Not with a bang… not even a whimper… it was more like a wet fart.
The sloppiest, most depressingly anti-climatic Sopranos episode yet also suffered the grave misfortune of being the season finale—or is that mid-season finale? Whatever you want to call it—“Kaisha” was hardly the kind of hour that’s going to leave folks looking forward to the final eight episodes next year.
Appallingly edited, the show lurched in fits and starts from Thanksgiving to Christmas, with a massive amount of screen-time devoted to Christopher falling off the wagon yet again, this time in the company of Julianna Marguiles’ hotcha real estate broker—a gal who can apparently slide from herbal tea to smoking H in the space of one abrupt cut. Their relationship was an out-of-nowhere development—the sort of thing the show used to let play out over several weeks, instead of just dropping in our laps as an oversized confusing flashback.
Such time warping also proved problematic as we saw Phil Leotardo receive a clean bill of health from his doctor, and then walk into the same hospital suffering a coronary immediately thereafter. Was this going backwards too, like the earlier Chris and Julianna stuff?
I guess not. After a riotous sit-down with Ray Abruzzo’s malapropism-prone Dubya stand-in, Little Carmine Lupertazzi, it certainly looked like we were finally headed for the New York/New Jersey dust-up that’s been simmering ever since Season Four—but Phil’s heart attack may (or may not) have put a pause on those hostilities.
Meanwhile, whiny, petulant AJ miraculously transformed overnight into a responsible grown man, doing well at his new construction gig, using his smarts to avoid a physical conflict, landing a gorgeous girlfriend, and rebuking his father’s lifestyle all in one fell swoop. (When Tony wondered aloud why his son didn’t use his connections to get a break on an expensive piece of jewelry, “I have a job” was the kid’s cutting reply.) Again, like the Chris and Julianna subplot, this was a giant Big Gulp worth of character development that should have grown organically over a span of weeks—not mere minutes.
Though the story-points were unforgivably rushed, “Kaisha” still somehow felt slow and enervated.

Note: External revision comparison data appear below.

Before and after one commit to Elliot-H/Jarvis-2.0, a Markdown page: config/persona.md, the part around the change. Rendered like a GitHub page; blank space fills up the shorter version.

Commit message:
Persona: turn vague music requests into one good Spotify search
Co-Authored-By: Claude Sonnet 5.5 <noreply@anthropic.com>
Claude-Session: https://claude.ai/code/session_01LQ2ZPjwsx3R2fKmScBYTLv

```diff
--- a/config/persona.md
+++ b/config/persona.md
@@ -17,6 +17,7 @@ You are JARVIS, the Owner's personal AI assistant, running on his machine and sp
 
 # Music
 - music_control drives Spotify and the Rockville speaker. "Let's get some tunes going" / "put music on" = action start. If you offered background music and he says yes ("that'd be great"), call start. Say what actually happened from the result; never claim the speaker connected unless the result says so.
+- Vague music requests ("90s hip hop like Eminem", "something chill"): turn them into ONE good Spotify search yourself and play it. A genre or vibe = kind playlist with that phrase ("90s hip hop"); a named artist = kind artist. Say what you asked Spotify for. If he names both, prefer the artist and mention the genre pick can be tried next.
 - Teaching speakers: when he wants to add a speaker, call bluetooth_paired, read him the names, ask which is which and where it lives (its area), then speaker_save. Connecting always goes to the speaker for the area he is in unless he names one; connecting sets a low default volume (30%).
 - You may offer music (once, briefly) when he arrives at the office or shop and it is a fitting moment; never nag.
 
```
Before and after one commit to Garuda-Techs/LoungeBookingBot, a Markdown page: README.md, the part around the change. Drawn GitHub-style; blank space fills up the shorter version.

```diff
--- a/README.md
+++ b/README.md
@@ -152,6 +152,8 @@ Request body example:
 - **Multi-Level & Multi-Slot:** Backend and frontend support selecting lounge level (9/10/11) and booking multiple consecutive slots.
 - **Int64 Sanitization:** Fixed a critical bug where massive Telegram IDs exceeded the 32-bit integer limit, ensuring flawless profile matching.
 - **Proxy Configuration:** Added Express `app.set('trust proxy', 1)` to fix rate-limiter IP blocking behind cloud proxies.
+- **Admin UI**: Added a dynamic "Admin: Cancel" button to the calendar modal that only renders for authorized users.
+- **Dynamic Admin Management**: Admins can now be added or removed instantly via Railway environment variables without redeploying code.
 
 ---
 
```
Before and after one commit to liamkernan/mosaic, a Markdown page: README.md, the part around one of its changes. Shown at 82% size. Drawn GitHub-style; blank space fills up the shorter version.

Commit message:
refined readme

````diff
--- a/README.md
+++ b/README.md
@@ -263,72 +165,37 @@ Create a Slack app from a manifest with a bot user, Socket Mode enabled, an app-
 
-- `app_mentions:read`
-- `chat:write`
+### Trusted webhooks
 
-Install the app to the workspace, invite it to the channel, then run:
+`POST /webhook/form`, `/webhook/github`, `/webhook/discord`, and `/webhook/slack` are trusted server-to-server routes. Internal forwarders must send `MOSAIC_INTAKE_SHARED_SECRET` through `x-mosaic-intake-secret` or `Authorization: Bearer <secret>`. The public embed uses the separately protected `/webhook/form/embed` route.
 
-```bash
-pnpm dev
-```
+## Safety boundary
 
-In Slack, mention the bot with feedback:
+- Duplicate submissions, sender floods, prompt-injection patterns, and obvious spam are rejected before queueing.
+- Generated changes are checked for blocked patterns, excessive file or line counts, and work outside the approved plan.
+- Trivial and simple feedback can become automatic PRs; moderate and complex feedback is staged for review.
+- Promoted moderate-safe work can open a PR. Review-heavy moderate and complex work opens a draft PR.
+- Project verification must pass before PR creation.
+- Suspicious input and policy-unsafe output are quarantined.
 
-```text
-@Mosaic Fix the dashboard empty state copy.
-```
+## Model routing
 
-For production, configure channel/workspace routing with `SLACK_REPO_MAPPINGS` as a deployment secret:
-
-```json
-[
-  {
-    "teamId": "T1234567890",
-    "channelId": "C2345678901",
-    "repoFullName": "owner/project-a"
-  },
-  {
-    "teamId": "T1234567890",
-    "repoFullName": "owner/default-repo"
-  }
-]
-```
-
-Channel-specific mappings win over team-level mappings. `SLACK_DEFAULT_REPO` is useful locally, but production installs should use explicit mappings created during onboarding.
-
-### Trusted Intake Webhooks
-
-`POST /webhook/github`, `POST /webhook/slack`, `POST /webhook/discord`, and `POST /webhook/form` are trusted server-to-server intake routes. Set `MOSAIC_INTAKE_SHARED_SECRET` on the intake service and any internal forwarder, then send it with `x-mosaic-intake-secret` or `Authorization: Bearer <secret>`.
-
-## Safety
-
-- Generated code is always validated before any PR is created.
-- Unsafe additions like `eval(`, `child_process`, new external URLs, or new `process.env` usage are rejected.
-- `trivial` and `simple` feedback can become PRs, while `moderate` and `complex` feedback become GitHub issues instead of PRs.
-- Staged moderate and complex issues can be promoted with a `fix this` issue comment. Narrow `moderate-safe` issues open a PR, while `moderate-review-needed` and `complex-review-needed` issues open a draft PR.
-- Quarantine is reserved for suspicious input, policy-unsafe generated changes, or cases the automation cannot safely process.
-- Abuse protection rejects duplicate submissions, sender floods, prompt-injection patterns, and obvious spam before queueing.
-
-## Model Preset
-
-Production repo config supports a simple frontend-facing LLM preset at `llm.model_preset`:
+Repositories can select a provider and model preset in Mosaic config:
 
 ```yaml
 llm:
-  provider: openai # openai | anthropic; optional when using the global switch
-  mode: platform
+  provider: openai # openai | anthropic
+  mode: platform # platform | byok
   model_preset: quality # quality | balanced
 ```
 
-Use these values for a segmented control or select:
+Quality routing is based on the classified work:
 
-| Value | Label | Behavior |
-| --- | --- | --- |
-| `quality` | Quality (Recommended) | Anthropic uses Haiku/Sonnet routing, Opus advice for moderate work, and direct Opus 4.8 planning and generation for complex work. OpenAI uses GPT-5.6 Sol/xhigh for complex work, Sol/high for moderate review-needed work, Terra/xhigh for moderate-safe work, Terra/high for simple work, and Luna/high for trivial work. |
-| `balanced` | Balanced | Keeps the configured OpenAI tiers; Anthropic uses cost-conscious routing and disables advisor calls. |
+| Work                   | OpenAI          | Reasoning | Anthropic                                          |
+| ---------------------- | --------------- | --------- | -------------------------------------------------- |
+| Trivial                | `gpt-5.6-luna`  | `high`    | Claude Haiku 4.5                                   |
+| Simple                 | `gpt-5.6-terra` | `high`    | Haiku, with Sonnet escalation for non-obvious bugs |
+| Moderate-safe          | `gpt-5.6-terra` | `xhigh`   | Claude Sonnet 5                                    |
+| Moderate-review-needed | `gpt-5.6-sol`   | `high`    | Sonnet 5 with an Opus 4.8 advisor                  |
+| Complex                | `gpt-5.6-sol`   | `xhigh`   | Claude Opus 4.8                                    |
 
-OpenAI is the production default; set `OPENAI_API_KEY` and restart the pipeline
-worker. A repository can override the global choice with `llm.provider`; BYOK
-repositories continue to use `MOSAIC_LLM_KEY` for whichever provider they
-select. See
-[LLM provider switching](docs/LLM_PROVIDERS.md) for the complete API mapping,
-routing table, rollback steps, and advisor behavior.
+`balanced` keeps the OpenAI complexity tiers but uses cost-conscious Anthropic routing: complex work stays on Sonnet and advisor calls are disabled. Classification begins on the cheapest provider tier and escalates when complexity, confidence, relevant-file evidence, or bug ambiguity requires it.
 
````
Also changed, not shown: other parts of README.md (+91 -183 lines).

After Agent Harris was nice enough to drop by Satriale’s pork store and mention the threat of retaliation from Phil’s Brooklyn crew on “somebody close to Tony” (suddenly the F.B.I. is tipping off gangsters?) the rest of the running time cruelly teased us by following Christopher in and out of his car and on his way to restaurants—the kind of narratively useless shots you usually only see on this show right before somebody gets whacked.
The threat of violence hung over the episode like a dark cloud, and when all was said and done—nothing happened. There was no resolution to anything that’s happened all year, just a sense of festering unease. I understand that the bummer rhythms of this season have been a ploy by Chase to show the sad, emptiness of these people’s lives—but with “Kaisha,” The Sopranos finally became just as sad and empty as the characters it chronicles. After five brilliant, forceful headlong episodes at the start of the season, the program has slowly drifted into stasis.
Furthermore, after all this mucking about, we’re pretty much right back to where we were at the end of Season Five. Okay, so maybe the kids have left the nest, but Carmela’s Parisian epiphany seems to have been for naught. With the spec house back up and going, she’s once again bought and paid for. Tony’s back to most of his old tricks. Save for that surprisingly heartfelt monologue at Phil’s bedside (this hour’s lone moment of excellence) it’s almost as if his life-altering experience never happened. His Melfi session this week had already been covered, practically verbatim, in season three’s “Amour Fou.” Chris is still stuck in a boring loop of self-destruction and recovery. New York and New Jersey are still teetering on the brink… as they have been for years now. So what exactly happened that made this season so necessary?
The Christmas gathering in the final scene was almost too excruciating to watch, and not just because we had to see James Gandolfini in a beret. It was just such a hollow celebration—a bunch of miserable, depressed people half-heartedly pretending to be full of holiday cheer.
Of course, come January I’ll be tuning in to see what happens next. But for the first time in the history of the show, I can’t say that I’m excited about it.